* Prompt *
After counting the lines below that contain "point", reply with that number alone.

Image comparison data:
###

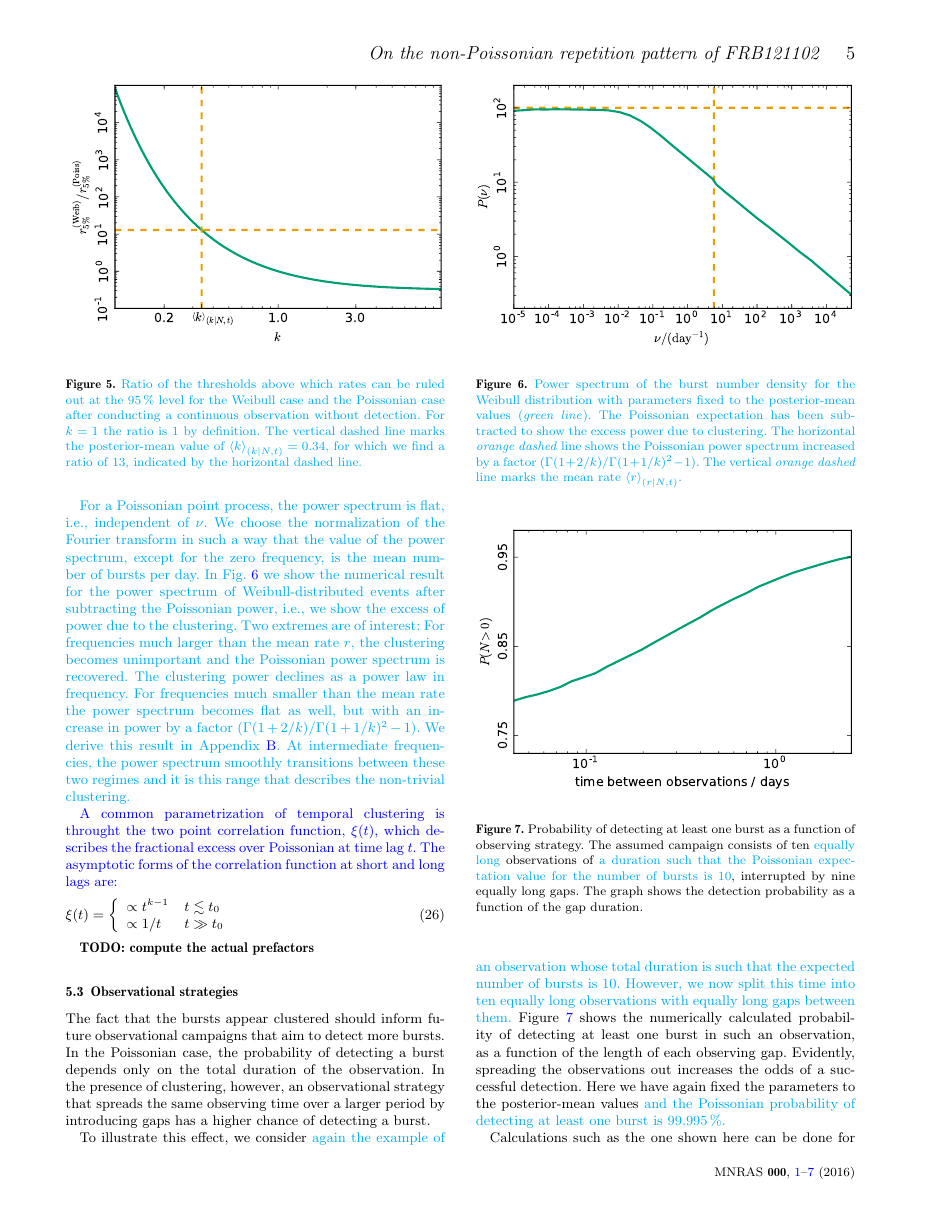
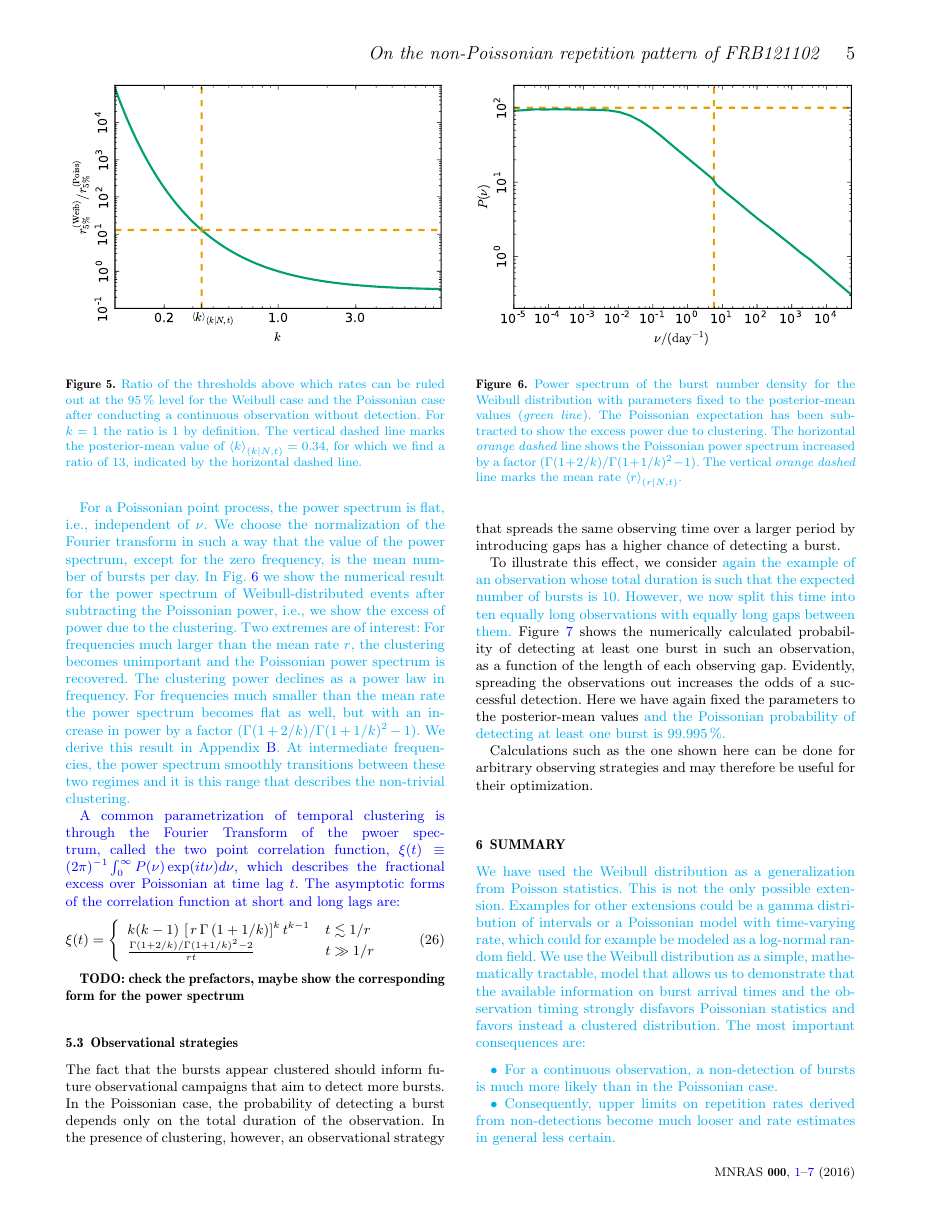
Before and after one commit to uelipen/frb_repetition, a LaTeX paper (draft/weibull.tex): page 5 of 7. Compiled offline with pdfLaTeX.

Commit message:
fixed mathcal{P} typo, took first stab at correlation fcn asymptotic coefficient

```diff
--- a/draft/weibull.tex
+++ b/draft/weibull.tex
@@ -263,16 +263,21 @@ We can calculate a density of bursts by dividing by the bin width, $n(t) = N(t)/
 \end{figure}
 
 \textcolor{blue}{
-A common parametrization of temporal clustering is throught the two
-point correlation function, $\xi(t)$, which describes the fractional
+A common parametrization of temporal clustering is through the Fourier
+Transform of the pwoer spectrum, called the two
+point correlation function, $\xi(t) \equiv (2\pi)^{-1}\int_0^\infty
+P(\nu) \exp(i t\nu)d\nu$, which describes the fractional
 excess over Poissonian at time lag $t$. The asymptotic forms of the
 correlation function at short and long lags are:}
 \begin{equation}
-\xi(t)=\left\{ \begin{array}{ll} \propto t^{k-1} & t \lesssim t_0 \\
-              \propto 1/t & t \gg t_0\end{array} \right.
+\xi(t)=\left\{ \begin{array}{ll}  k(k-1) \, \left[\, r\, \Gamma\left(1 + 1/k\right)\right]^k  t^{k-1} & t \lesssim 1/r \\
+               \frac{ \Gamma(1 + 2/k)/\Gamma(1 + 1/k)^2 - 2}{rt} & t \gg 1/r\end{array} \right.
 \end{equation}
 
-{\bf TODO: compute the actual prefactors}
+{\bf TODO: check the prefactors, maybe show the corresponding form for the
+  power spectrum}
+
+%
 
 
 \subsection{Observational strategies}
```
Also changed, not shown: draft/weibull.pdf, draft/weibull.tex (6 more changed lines).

###

* Your solution *
2